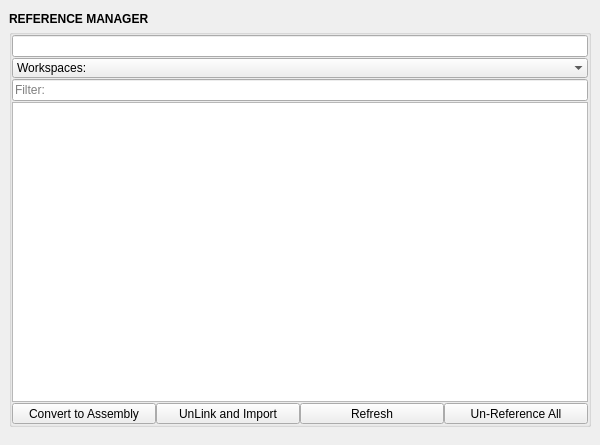
The window that mayatk/env_utils/reference_manager.ui (m3trik/mayatk) describes before a commit, drawn with Qt 5.
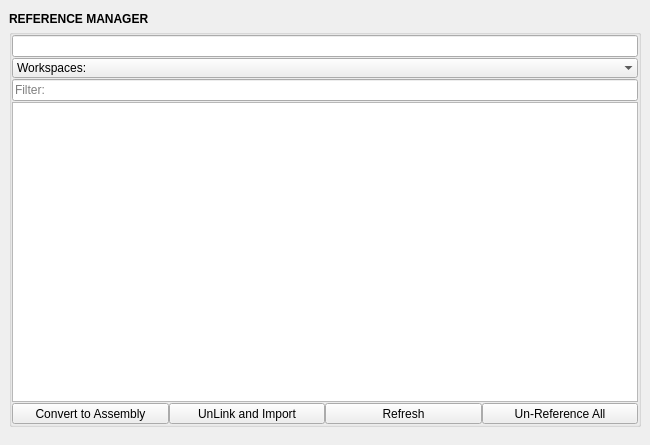
The same window after the commit. Custom widgets are drawn as their Qt base class.

The edit to the form file:
```diff
--- a/mayatk/env_utils/reference_manager.ui
+++ b/mayatk/env_utils/reference_manager.ui
@@ -9,7 +9,7 @@
    <rect>
     <x>0</x>
     <y>0</y>
-    <width>600</width>
+    <width>650</width>
     <height>445</height>
    </rect>
   </property>
@@ -25,7 +25,7 @@
   <widget class="QWidget" name="central_widget">
    <property name="minimumSize">
     <size>
-     <width>600</width>
+     <width>650</width>
      <height>445</height>
     </size>
    </property>
```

------------

EXERCISE DESCRIPTION:
Among the lines above, please count those that contain the string "property" and write the number by itself.

ANSWER TO THE PROBLEM:
3